When Douglas receives an e-mail from a customer or sees a Yelp review praising an employee by name, he has a moment of pride realizing that everyone’s efforts have paid off and that the company has succeeded in its ultimate goal, which is cultivating a positive experience for the customer.
Steve Berg is Operations Manager with K&L Wine Merchants, a family-owned three-store chain located in California. Berg says that ensuring consistency is the hardest part of ongoing staff training.
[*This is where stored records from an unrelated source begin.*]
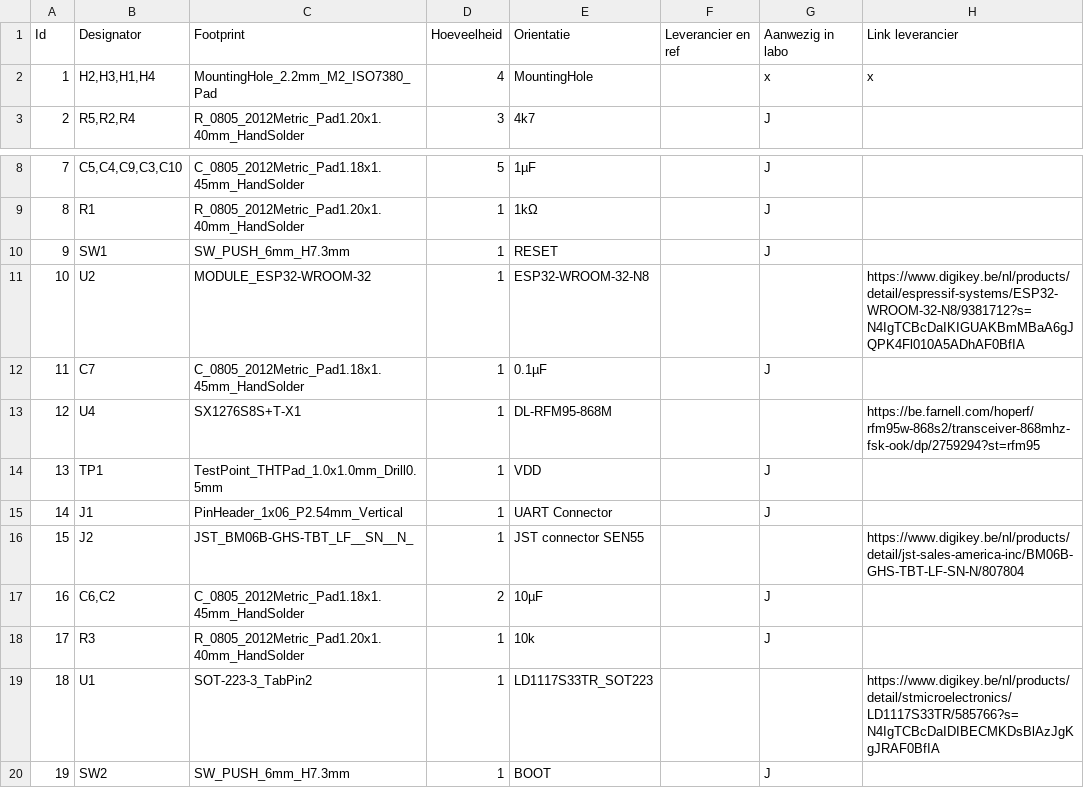
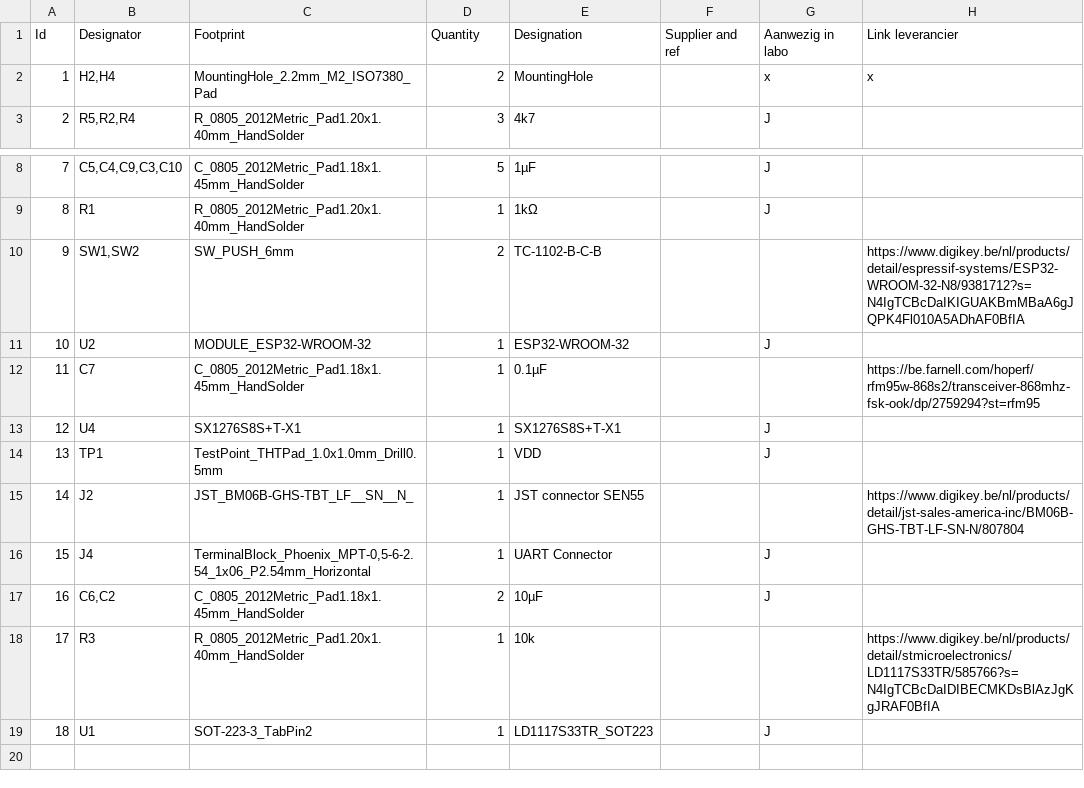
Before and after one commit to JokerIsMyBae/AirQualityHoboken, a CSV file: Kicad/ESP32-aqs/ESP32-aqs.csv, drawn as a sheet; only a part is shown, gaps mark what is left out; removed rows and columns are numbered as before the commit, all else as after; the diff names each change by its address in the sheet, - before the commit and + after, or states it on an @@ line.

Commit message:
PCB design geupdate

```diff
--- a/Kicad/ESP32-aqs/ESP32-aqs.csv
+++ b/Kicad/ESP32-aqs/ESP32-aqs.csv
-D1: Hoeveelheid
+D1: Quantity
-E1: Orientatie
+E1: Designation
-F1: Leverancier en ref
+F1: Supplier and ref
-B2 (Designator): H2,H3,H1,H4
+B2 (Designator): H2,H4
-D2 (Quantity): 4
+D2 (Quantity): 2
-row 10: 9 | SW1 | SW_PUSH_6mm_H7.3mm | 1 | RESET |  | J
+row 10: 9 | SW1,SW2 | SW_PUSH_6mm | 2 | TC-1102-B-C-B |  |  | https://www.digikey.be/nl/products/detail/espressif-systems/ESP32-WROOM-32-N8/9381712?s=N4IgTCBcDaIKIGUAKBmMBaA6gJQPK4Fl010A5ADhAF0BfIA
-E11 (Designation): ESP32-WROOM-32-N8
+E11 (Designation): ESP32-WROOM-32
-G11 (Aanwezig in labo): (empty)
+G11 (Aanwezig in labo): J
-H11 (Link leverancier): https://www.digikey.be/nl/products/detail/espressif-systems/ESP32-WROOM-32-N8/9381712?s=N4IgTCBcDaIKIGUAKBmMBaA6gJQPK4Fl010A5ADhAF0BfIA
+H11 (Link leverancier): (empty)
-G12 (Aanwezig in labo): J
+G12 (Aanwezig in labo): (empty)
-H12 (Link leverancier): (empty)
+H12 (Link leverancier): https://be.farnell.com/hoperf/rfm95w-868s2/transceiver-868mhz-fsk-ook/dp/2759294?st=rfm95
-E13 (Designation): DL-RFM95-868M
+E13 (Designation): SX1276S8S+T-X1
-G13 (Aanwezig in labo): (empty)
+G13 (Aanwezig in labo): J
-H13 (Link leverancier): https://be.farnell.com/hoperf/rfm95w-868s2/transceiver-868mhz-fsk-ook/dp/2759294?st=rfm95
+H13 (Link leverancier): (empty)
-row 15: 14 | J1 | PinHeader_1x06_P2.54mm_Vertical | 1 | UART Connector |  | J
@@ column A (Id) renumbered in row 15 @@
+row 16: 15 | J4 | TerminalBlock_Phoenix_MPT-0,5-6-2.54_1x06_P2.54mm_Horizontal | 1 | UART Connector |  | J
-G18 (Aanwezig in labo): J
+G18 (Aanwezig in labo): (empty)
-H18 (Link leverancier): (empty)
+H18 (Link leverancier): https://www.digikey.be/nl/products/detail/stmicroelectronics/LD1117S33TR/585766?s=N4IgTCBcDaIDIBECMKDsBlAzJgKgJRAF0BfIA
-G19 (Aanwezig in labo): (empty)
+G19 (Aanwezig in labo): J
-H19 (Link leverancier): https://www.digikey.be/nl/products/detail/stmicroelectronics/LD1117S33TR/585766?s=N4IgTCBcDaIDIBECMKDsBlAzJgKgJRAF0BfIA
+H19 (Link leverancier): (empty)
-row 20: 19 | SW2 | SW_PUSH_6mm_H7.3mm | 1 | BOOT |  | J
```
Also changed, not shown: 35 other files.
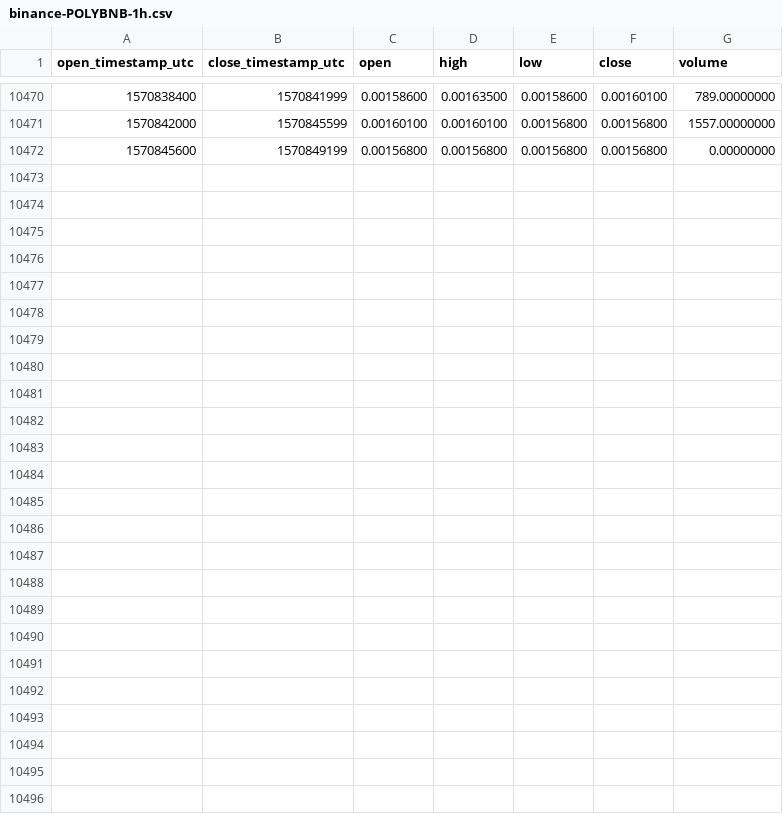
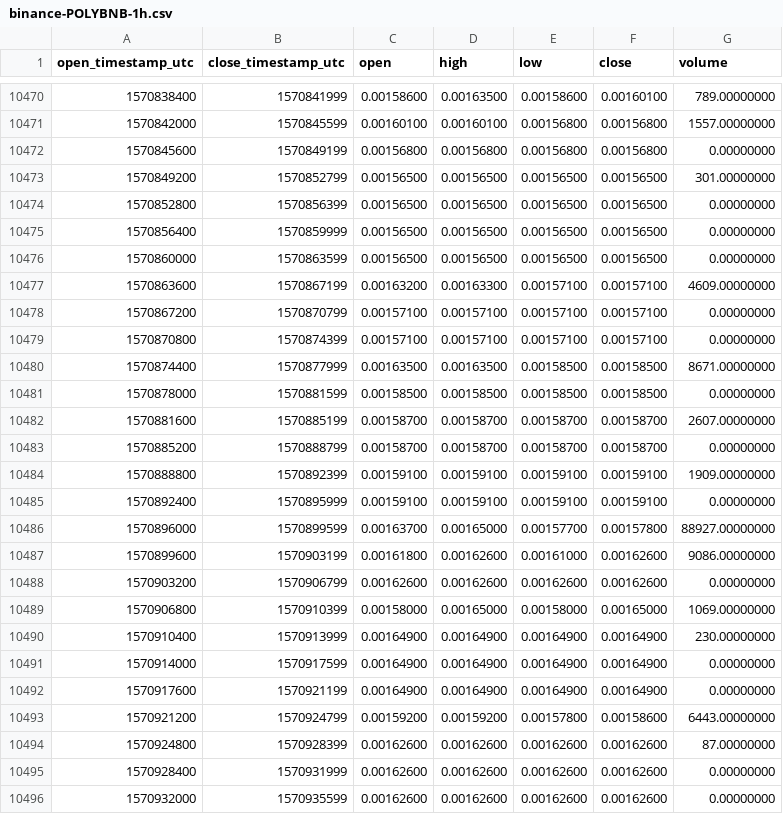
Before and after one commit to cryptobigbro/binance-POLYBNB, a CSV file: binance-POLYBNB-1h.csv, drawn as a sheet; only a part is shown, gaps mark what is left out; the diff names each change by its address in the sheet, - before the commit and + after, or states it on an @@ line.

Commit message:
Update OHLCV data.

```diff
--- a/binance-POLYBNB-1h.csv
+++ b/binance-POLYBNB-1h.csv
+row 10473: 1570849200 | 1570852799 | 0.00156500 | 0.00156500 | 0.00156500 | 0.00156500 | 301.00000000
+row 10474: 1570852800 | 1570856399 | 0.00156500 | 0.00156500 | 0.00156500 | 0.00156500 | 0.00000000
+row 10475: 1570856400 | 1570859999 | 0.00156500 | 0.00156500 | 0.00156500 | 0.00156500 | 0.00000000
+row 10476: 1570860000 | 1570863599 | 0.00156500 | 0.00156500 | 0.00156500 | 0.00156500 | 0.00000000
+row 10477: 1570863600 | 1570867199 | 0.00163200 | 0.00163300 | 0.00157100 | 0.00157100 | 4609.00000000
+row 10478: 1570867200 | 1570870799 | 0.00157100 | 0.00157100 | 0.00157100 | 0.00157100 | 0.00000000
+row 10479: 1570870800 | 1570874399 | 0.00157100 | 0.00157100 | 0.00157100 | 0.00157100 | 0.00000000
+row 10480: 1570874400 | 1570877999 | 0.00163500 | 0.00163500 | 0.00158500 | 0.00158500 | 8671.00000000
+row 10481: 1570878000 | 1570881599 | 0.00158500 | 0.00158500 | 0.00158500 | 0.00158500 | 0.00000000
+row 10482: 1570881600 | 1570885199 | 0.00158700 | 0.00158700 | 0.00158700 | 0.00158700 | 2607.00000000
+row 10483: 1570885200 | 1570888799 | 0.00158700 | 0.00158700 | 0.00158700 | 0.00158700 | 0.00000000
+row 10484: 1570888800 | 1570892399 | 0.00159100 | 0.00159100 | 0.00159100 | 0.00159100 | 1909.00000000
+row 10485: 1570892400 | 1570895999 | 0.00159100 | 0.00159100 | 0.00159100 | 0.00159100 | 0.00000000
+row 10486: 1570896000 | 1570899599 | 0.00163700 | 0.00165000 | 0.00157700 | 0.00157800 | 88927.00000000
+row 10487: 1570899600 | 1570903199 | 0.00161800 | 0.00162600 | 0.00161000 | 0.00162600 | 9086.00000000
+row 10488: 1570903200 | 1570906799 | 0.00162600 | 0.00162600 | 0.00162600 | 0.00162600 | 0.00000000
+row 10489: 1570906800 | 1570910399 | 0.00158000 | 0.00165000 | 0.00158000 | 0.00165000 | 1069.00000000
+row 10490: 1570910400 | 1570913999 | 0.00164900 | 0.00164900 | 0.00164900 | 0.00164900 | 230.00000000
+row 10491: 1570914000 | 1570917599 | 0.00164900 | 0.00164900 | 0.00164900 | 0.00164900 | 0.00000000
+row 10492: 1570917600 | 1570921199 | 0.00164900 | 0.00164900 | 0.00164900 | 0.00164900 | 0.00000000
+row 10493: 1570921200 | 1570924799 | 0.00159200 | 0.00159200 | 0.00157800 | 0.00158600 | 6443.00000000
+row 10494: 1570924800 | 1570928399 | 0.00162600 | 0.00162600 | 0.00162600 | 0.00162600 | 87.00000000
+row 10495: 1570928400 | 1570931999 | 0.00162600 | 0.00162600 | 0.00162600 | 0.00162600 | 0.00000000
+row 10496: 1570932000 | 1570935599 | 0.00162600 | 0.00162600 | 0.00162600 | 0.00162600 | 0.00000000
```
Also changed, not shown: binance-POLYBNB-1d.csv.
K&L’s customized computer software assists in making sure that all employees know what they’re doing.
“Our system is great because it’s all house integrated and user friendly, but if you make a mistake, it will come back to me, which is good because that’s probably the best learning tool that we have,” Berg explains. “I’ll see an error and say, ‘Oh, John did this, let’s talk to him about it so it doesn’t happen again’.”
Malloy’s has no formal employee training program, but Dabbert says ongoing training happens organically on a regular basis. Each store employs about eight to ten people, and the small size helps to easily facilitate teamwork and communication.
In addition to initial training, it’s imperative that store owners facilitate ongoing educational opportunities for staff. The focus of this training should include everything from new store policies to reviewing product offerings.
Douglas encourages his staff to attend regular tastings, learn from distributors and bring back information to share with the rest of the team. At K&L, tastings are also a huge part of the ongoing staff training process. Berg says it’s not unusual for his team to taste between 75 to 100 different wines per week, in addition to spirit tastings.
“We call it a ‘tasting environment’ because staff need to keep up on everything in the market,” Berg says.
At Bullfrog Wine & Spirits, a retail liquor store located in Fort Collins, Colorado, General Manager Josh Beard allows staff to purchase new products they’ve never tried at cost, as long as they agree to follow up and have a conversation with him about it after trying it.
“This helps improve their skills when it comes to talking about products with the customers,” Beard explains. “Also, we send any interested staff to level 1 sommelier training, as well as paying for basic cicerone testing. For the staff who stick around, we also send them to various workshops and seminars to improve their communication and sales skills, in addition to just getting them more knowledgeable about the products.”
Developing solid hiring and training practices will ensure that your staff is well-prepared in all areas, and will also signal your dedication to their professional development, encouraging them to remain with your organization.
Melissa Niksic is a freelance writer and marketing communications strategist from Chicago, IL. Her work has appeared in Chicago’s Daily Herald newspaper, Time Out Chicago, Suburban Life newspapers, and various magazines. She is also the author of several children’s books. Follow her on Twitter @MelissaNiksic